Digital Ghost Stories; Impact, Risks and Reason

Hopefully we’ve seen the last of the latest so-called challenge, the one that starts with M and ends with O. By now, hopefully everyone knows that it was a hoax. Prof. Andy Phippen is a Professor of Social Responsibility in IT at University of Plymouth. Together with Emma Bond, who is the Professor of Socio-Technical Research at University of Suffolk, they have put together a report looking a little deeper into the challenge along with clear, pragmatic advice and guidance for schools, local authorities etc. You can take a look at the report HERE.

Jumbo – privacy assistance app

Privacy online is a huge concern for many, not just for safeguarding reasons, there are plenty others, but if you use lots of apps managing the privacy in all of them separately can be a real pain. It used to be the advice a few years ago to check your privacy settings often, particularly Facebook (at the time) as it seemed that every time the app was updated one or more of your privacy settings had been knocked out. However, over the last few years this hasn’t been the case at all, but it is still a good idea to check every now and again.

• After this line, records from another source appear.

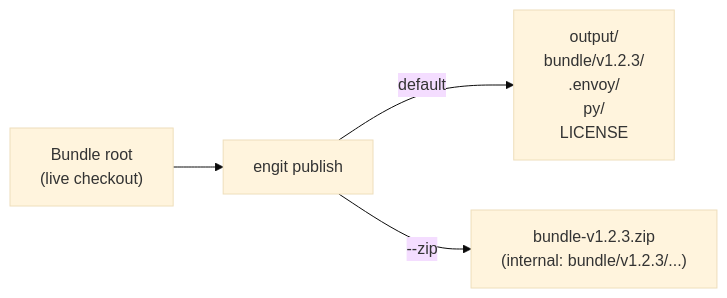
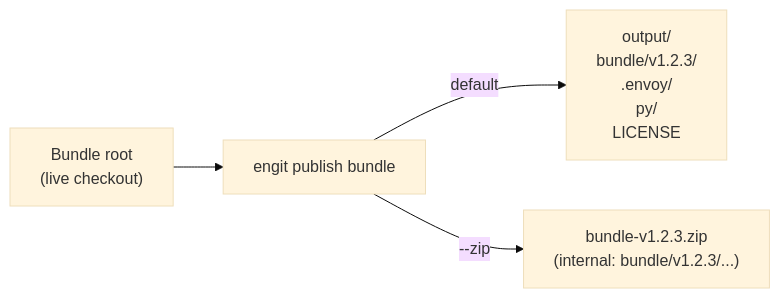
The third of 3 diagrams in docs/advanced.md (gtvfx-contrib/gt-envoy), drawn with Mermaid (base theme) before and after one commit. The commit also changed other lines of this file and 2 other files, not shown here.

````diff
--- a/docs/advanced.md
+++ b/docs/advanced.md
@@ -96,11 +96,11 @@
 ```mermaid
 flowchart LR
     SRC["Bundle root\n(live checkout)"]
-    PUB["engit publish"]
+    PUB["engit publish bundle"]
     FOLD["output/\nbundle/v1.2.3/\n  .envoy/\n  py/\n  LICENSE"]
     ZIP["bundle-v1.2.3.zip\n(internal: bundle/v1.2.3/...)"]
 
     SRC --> PUB
     PUB -- "default" --> FOLD
     PUB -- "--zip" --> ZIP
 ```
````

Jumbo is a brand new app which supposedly helps you with this. Available on both Android (coming soon) and Apple devices it apparently manages privacy on 4 platforms at the moment – Twitter, Facebook, Google Search and Amazon’s Alexa. Hopefully more will be coming soon to make this really useful, but it is being reported that Instagram and Tinder are coming soon. I downloaded the app a few minutes before typing this so haven’t had a chance to look at it properly yet, I’ll go into more depth in next week’s DITTO, but for now you can view an article about the app HERE

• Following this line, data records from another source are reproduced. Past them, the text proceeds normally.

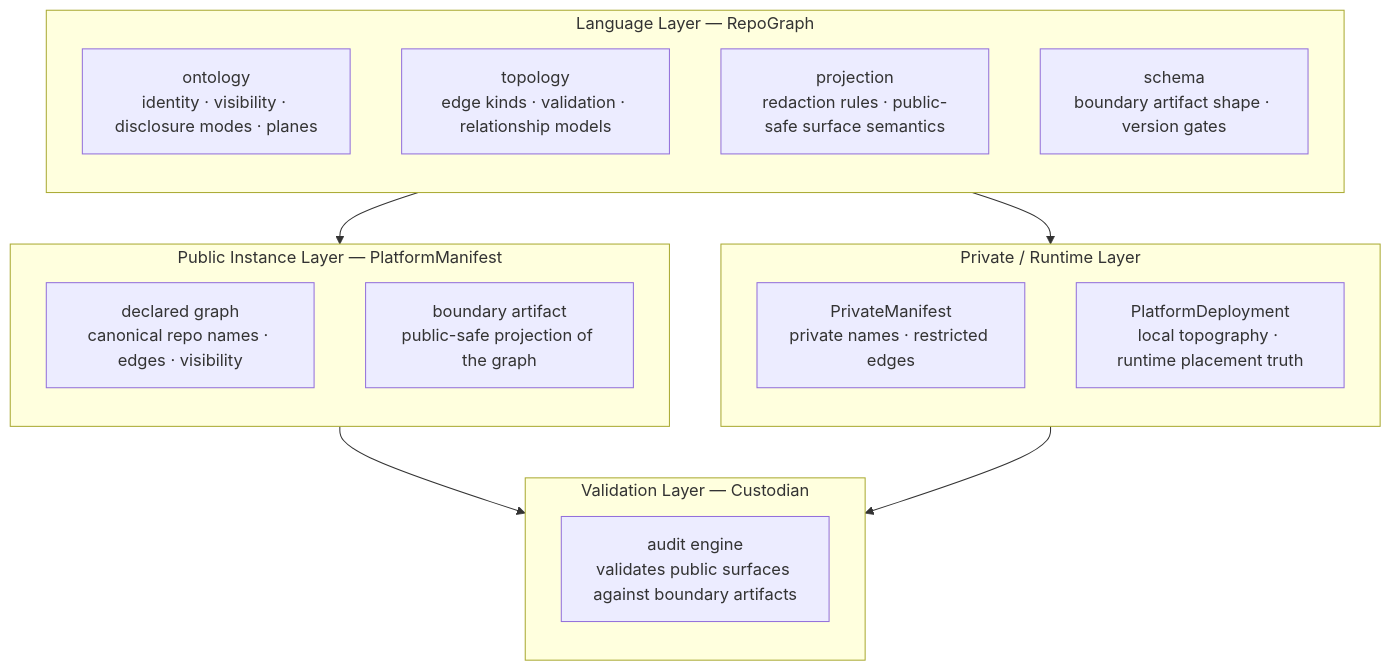
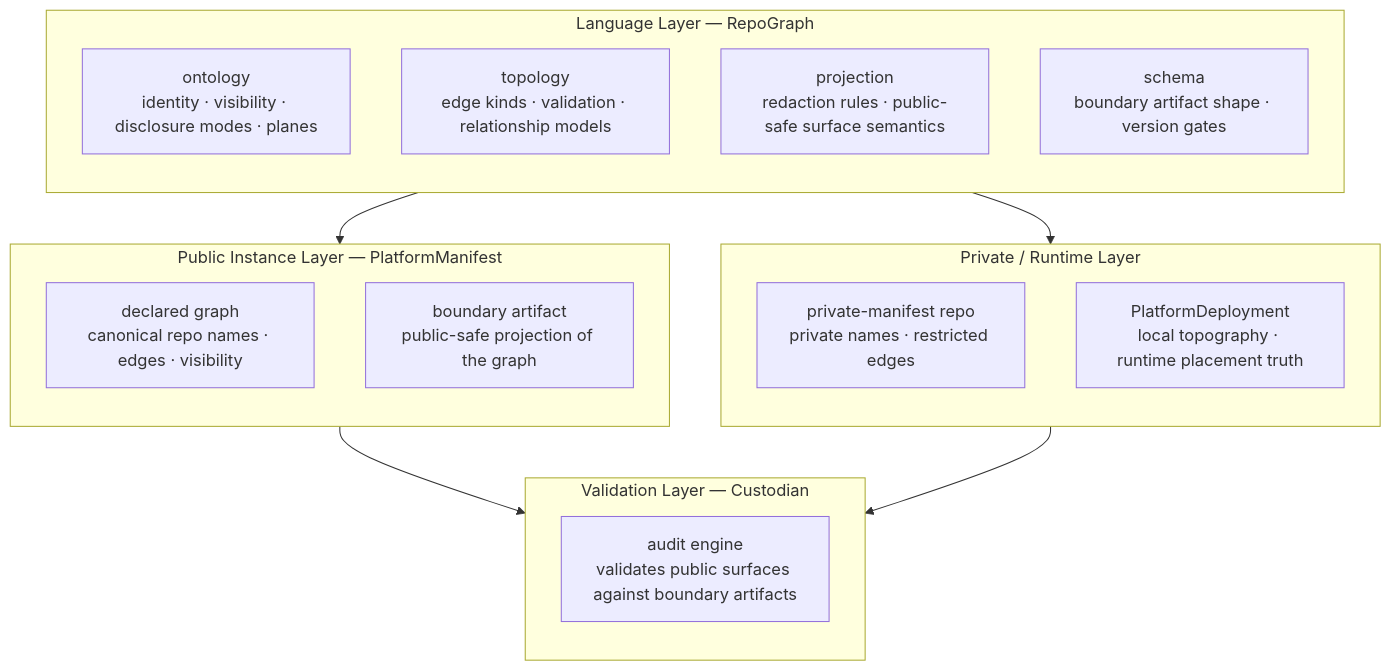
One commit to ProtocolWarden/ProtocolWarden.github.io changed the diagram in docs/diagrams/ecosystem/graph-layer-stack.md. Above: the diagram before and after it, drawn with Mermaid. The commit also changed other lines of this file and 2 other files, not shown here.

Commit message:
refactor: generalize private-manifest instance refs to role phrasing (#13)
Part of the fleet-wide private-manifest role generalization
(PlatformManifest docs/architecture/private-manifest-role-generalization.md):
the pre-push hook drops its literal instance candidate path (the generic
dist/policy globs resolve the same boundary artifact — verified), and any
doc/config prose naming the repo instance now names the role.

````diff
--- a/docs/diagrams/ecosystem/graph-layer-stack.md
+++ b/docs/diagrams/ecosystem/graph-layer-stack.md
@@ -6,32 +6,32 @@
 ```mermaid
 graph TB
   subgraph lang["Language Layer — RepoGraph"]
     direction TB
     ONT["ontology<br/>identity · visibility · disclosure modes · planes"]
     TOP["topology<br/>edge kinds · validation · relationship models"]
     PROJ["projection<br/>redaction rules · public-safe surface semantics"]
     SCH["schema<br/>boundary artifact shape · version gates"]
   end
 
   subgraph pub["Public Instance Layer — PlatformManifest"]
     direction TB
     DECL["declared graph<br/>canonical repo names · edges · visibility"]
     ART["boundary artifact<br/>public-safe projection of the graph"]
   end
 
   subgraph priv["Private / Runtime Layer"]
     direction TB
-    PM_PRIV["PrivateManifest<br/>private names · restricted edges"]
+    PM_PRIV["private-manifest repo<br/>private names · restricted edges"]
     PD["PlatformDeployment<br/>local topography · runtime placement truth"]
   end
 
   subgraph val["Validation Layer — Custodian"]
     direction TB
     CU["audit engine<br/>validates public surfaces against boundary artifacts"]
   end
 
   lang --> pub
   lang --> priv
   pub --> val
   priv --> val
 ```
````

Online Harms – White Paper

We’ve been waiting for this paper for some time from the Government. If you’ve been seeing reports in the media for the last 6 months or so regarding what the government are considering doing about fining social media companies, establishing a UK regulator, a duty of care (aimed at tech companies) and so much more, this paper is what the media outlets have been referring to. 

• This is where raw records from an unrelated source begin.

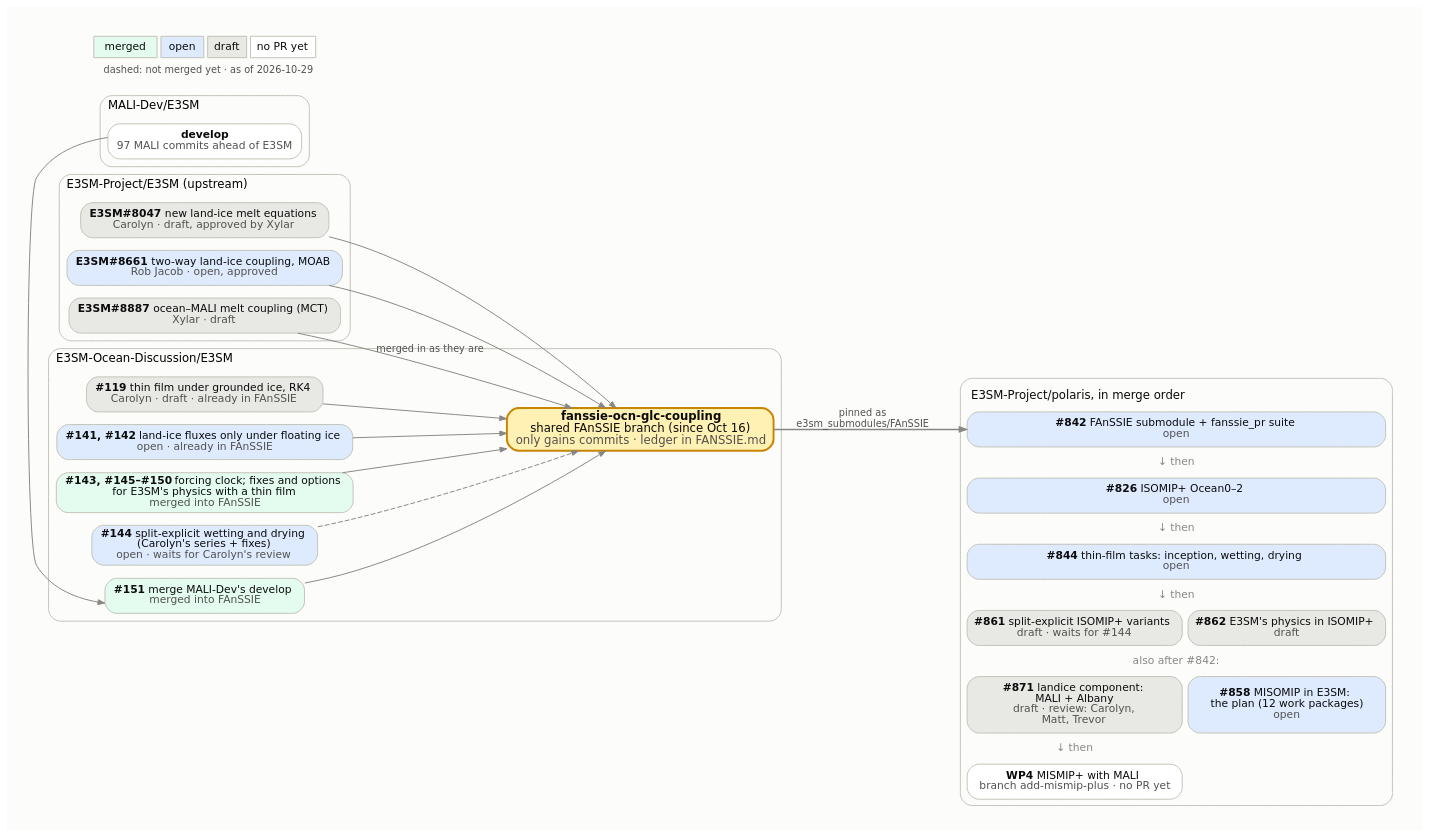
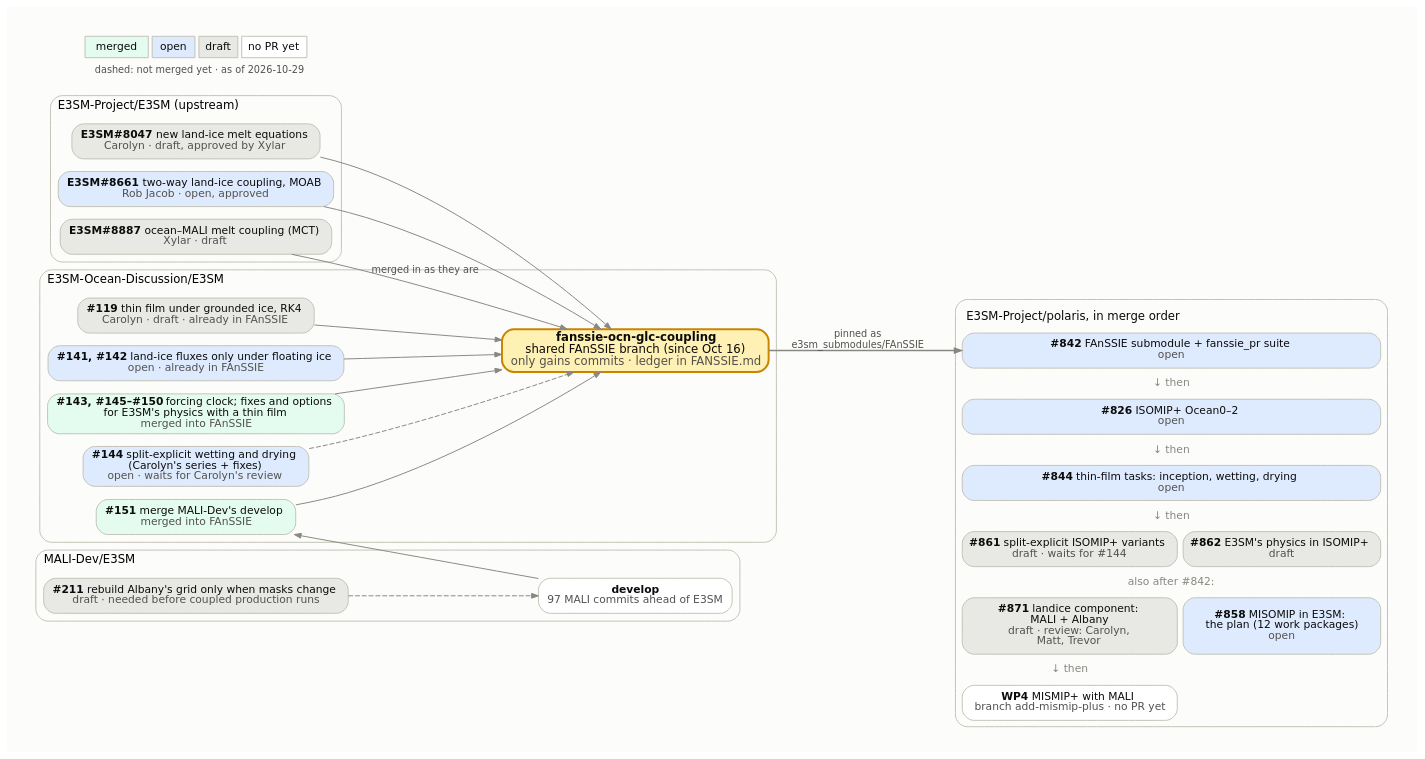
The diagram in docs/design_docs/misomip/code_flow.dot (E3SM-Project/polaris), drawn with Graphviz before and after one commit. The commit also changed 2 other files, not shown here.

Commit message:
Make coupled production runs wait for MALI-Dev/E3SM#211
MALI rebuilds Albany's grid at every velocity solve, and each rebuild
leaks Albany's timers, so memory and wall time grow over a run.
MALI-Dev/E3SM#211 skips the rebuild when config_always_compute_fem_grid
is .false. Coupled production runs wait for it to reach FAnSSIE through
MALI-Dev's develop, and WP6 sets the option. The code-flow figure shows
the pull request.

```diff
--- a/docs/design_docs/misomip/code_flow.dot
+++ b/docs/design_docs/misomip/code_flow.dot
@@ -1,87 +1,89 @@
 // How the upstream E3SM PRs, the E3SM-Ocean-Discussion PRs, the
 // fanssie-ocn-glc-coupling branch and the Polaris PRs fit together.
 //
 // Regenerate with Graphviz 14 (Chrysalis's /usr/bin/dot 2.40 lays it out
 // wider), with the text drawn as paths so it looks the same everywhere:
 //
 //     pixi exec -s graphviz dot -Tsvg:cairo code_flow.dot -o code_flow.svg
 //
 // Fill by state: merged #e3fcef, open #deebff, draft #e8e8e4, no PR yet
 // #ffffff. Dashed edges into the FAnSSIE branch mark PRs not merged into it
 // yet. The Polaris side is one HTML-table node, in merge order, because
 // Graphviz would not keep separate boxes in that order. Update the date in
 // the legend.
 digraph fanssie {
   rankdir=LR;
   bgcolor="#fcfcfb";
   pad=0.3;
   nodesep=0.18;
   ranksep=0.7;
   fontname="DejaVu Sans";
   node [shape=box, style="rounded,filled", fontname="DejaVu Sans",
         fontsize=11, color="#c3c2b7", fontcolor="#0b0b0b", penwidth=1,
         margin="0.12,0.06"];
   edge [color="#898781", arrowsize=0.7, fontname="DejaVu Sans",
         fontsize=10, fontcolor="#52514e"];
 
   subgraph cluster_upstream {
     label="E3SM-Project/E3SM (upstream)";
     labeljust=l; fontsize=12; color="#c3c2b7"; style="rounded";
     e8047 [label=<<b>E3SM#8047</b>  new land-ice melt equations<br/><font color="#52514e">Carolyn · draft, approved by Xylar</font>>, fillcolor="#e8e8e4"];
     e8661 [label=<<b>E3SM#8661</b>  two-way land-ice coupling, MOAB<br/><font color="#52514e">Rob Jacob · open, approved</font>>, fillcolor="#deebff"];
     e8887 [label=<<b>E3SM#8887</b>  ocean–MALI melt coupling (MCT)<br/><font color="#52514e">Xylar · draft</font>>, fillcolor="#e8e8e4"];
   }
 
   subgraph cluster_malidev {
     label="MALI-Dev/E3SM";
     labeljust=l; fontsize=12; color="#c3c2b7"; style="rounded";
     malidev [label=<<b>develop</b><br/><font color="#52514e">97 MALI commits ahead of E3SM</font>>, fillcolor="#ffffff"];
+    m211 [label=<<b>#211</b>  rebuild Albany's grid only when masks change<br/><font color="#52514e">draft · needed before coupled production runs</font>>, fillcolor="#e8e8e4"];
   }
 
   subgraph cluster_eod {
     label="E3SM-Ocean-Discussion/E3SM";
     labeljust=l; fontsize=12; color="#c3c2b7"; style="rounded";
     d119 [label=<<b>#119</b>  thin film under grounded ice, RK4<br/><font color="#52514e">Carolyn · draft · already in FAnSSIE</font>>, fillcolor="#e8e8e4"];
     d141 [label=<<b>#141, #142</b>  land-ice fluxes only under floating ice<br/><font color="#52514e">open · already in FAnSSIE</font>>, fillcolor="#deebff"];
     d143 [label=<<b>#143, #145–#150</b>  forcing clock; fixes and options<br/>for E3SM's physics with a thin film<br/><font color="#52514e">merged into FAnSSIE</font>>, fillcolor="#e3fcef"];
     d144 [label=<<b>#144</b>  split-explicit wetting and drying<br/>(Carolyn's series + fixes)<br/><font color="#52514e">open · waits for Carolyn's review</font>>, fillcolor="#deebff"];
     d151 [label=<<b>#151</b>  merge MALI-Dev's develop<br/><font color="#52514e">merged into FAnSSIE</font>>, fillcolor="#e3fcef"];
     fanssie [label=<<b>fanssie-ocn-glc-coupling</b><br/>shared FAnSSIE branch (since Oct 16)<br/><font color="#52514e">only gains commits · ledger in FANSSIE.md</font>>,
              fillcolor="#fff0b3", penwidth=2, color="#c98500", fontsize=12];
   }
 
   polaris [shape=plaintext, style="", label=<
     <table border="1" color="#c3c2b7" style="rounded" cellborder="1" cellspacing="6" cellpadding="4" bgcolor="#fcfcfb">
       <tr><td border="0" colspan="2" align="left"><font point-size="12">E3SM-Project/polaris, in merge order</font></td></tr>
       <tr><td port="p842" bgcolor="#deebff" colspan="2" style="rounded" cellpadding="6"><b>#842</b>  FAnSSIE submodule + fanssie_pr suite<br/><font color="#52514e">open</font></td></tr>
       <tr><td border="0" colspan="2"><font color="#898781">↓ then</font></td></tr>
       <tr><td port="p826" bgcolor="#deebff" colspan="2" style="rounded" cellpadding="6"><b>#826</b>  ISOMIP+ Ocean0–2<br/><font color="#52514e">open</font></td></tr>
       <tr><td border="0" colspan="2"><font color="#898781">↓ then</font></td></tr>
       <tr><td port="p844" bgcolor="#deebff" colspan="2" style="rounded" cellpadding="6"><b>#844</b>  thin-film tasks: inception, wetting, drying<br/><font color="#52514e">open</font></td></tr>
       <tr><td border="0" colspan="2"><font color="#898781">↓ then</font></td></tr>
       <tr><td port="p861" bgcolor="#e8e8e4" colspan="1" style="rounded" cellpadding="6"><b>#861</b>  split-explicit ISOMIP+ variants<br/><font color="#52514e">draft · waits for #144</font></td><td port="p862" bgcolor="#e8e8e4" colspan="1" style="rounded" cellpadding="6"><b>#862</b>  E3SM's physics in ISOMIP+<br/><font color="#52514e">draft</font></td></tr>
       <tr><td border="0" colspan="2"><font color="#898781">also after #842:</font></td></tr>
       <tr><td port="p871" bgcolor="#e8e8e4" colspan="1" style="rounded" cellpadding="6"><b>#871</b>  landice component:<br/>MALI + Albany<br/><font color="#52514e">draft · review: Carolyn,<br/>Matt, Trevor</font></td><td port="p858" bgcolor="#deebff" colspan="1" style="rounded" cellpadding="6"><b>#858</b>  MISOMIP in E3SM:<br/>the plan (12 work packages)<br/><font color="#52514e">open</font></td></tr>
       <tr><td border="0" colspan="1"><font color="#898781">↓ then</font></td><td border="0" colspan="1"></td></tr>
       <tr><td port="pwp4" bgcolor="#ffffff" colspan="1" style="rounded" cellpadding="6"><b>WP4</b>  MISMIP+ with MALI<br/><font color="#52514e">branch add-mismip-plus · no PR yet</font></td><td border="0" colspan="1"></td></tr>
     </table>>];
 
   e8047 -> fanssie;
   e8661 -> fanssie;
   e8887 -> fanssie [label="merged in as they are"];
   d119 -> fanssie;
   d141 -> fanssie;
   d143 -> fanssie;
   d144 -> fanssie [style=dashed];
+  m211 -> malidev [style=dashed];
   malidev -> d151 [constraint=false];
   d151 -> fanssie;
 
   fanssie -> polaris:p842 [label="pinned as
 e3sm_submodules/FAnSSIE", penwidth=1.5];
 
   legend [shape=plaintext, style="", label=<
     <table border="0" cellborder="1" cellspacing="4" cellpadding="4" color="#c3c2b7">
       <tr><td bgcolor="#e3fcef">merged</td><td bgcolor="#deebff">open</td><td bgcolor="#e8e8e4">draft</td><td bgcolor="#ffffff">no PR yet</td></tr>
       <tr><td colspan="4" border="0"><font point-size="10" color="#52514e">dashed: not merged yet · as of 2026-10-29</font></td></tr>
     </table>>];
 }
```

The paper is a consultation which closes at the end of July, quote “our challenge as a society is to help shape an internet that is open and vibrant but also protects its users from harm” unquote and quote “This White Paper puts forward ambitions plans for a new system of accountability and oversight for tech companies, moving far beyond self-regulation” unquote.

This is huge, it is the biggest leap any country has ever taken and the rest of the world are going to be watching us in the UK very carefully. I’ll keep you updated as I find out more, but you can read the white paper executive summary HERE and the full paper (100 pages) HERE. I will try to summarize tis and give my own thoughts next week.

Game – Apex Legends

Before the Easter holidays, as I was travelling round the UK to schools, I was starting to see a slight decline in the most popular game out there at the moment, Fortnite. Although it has a long way to go to catch up, Apex Legends is similar in many ways to Fortnite and I’m already seeng a significant shift. It will be interesting to see how much that has increased when I start visiting schools again this week. 

If you have no idea what Apex Legends is, you can read a brief summary in The Guardian newspaper HERE.

4 in 5 Parents Concerned About Children’s Exposure to Adult Content

South West Grid for Learning, the lead partner in the UK Safer Internet Centre, have released a new report exploring the use of technology in the home. Amongst other things, the reports finds:

  • 4 in t parents are concerned about exposure to adult content, bullying and grooming.
  • Parents make use of a range of technical measures and parenting approaches to manage online risks.


  • Young people are likely to turn to their parents for help – until they reach teenage years.
  • As they get older, young people become more confident about bypassing technical house rules (bypassing restrictive technology).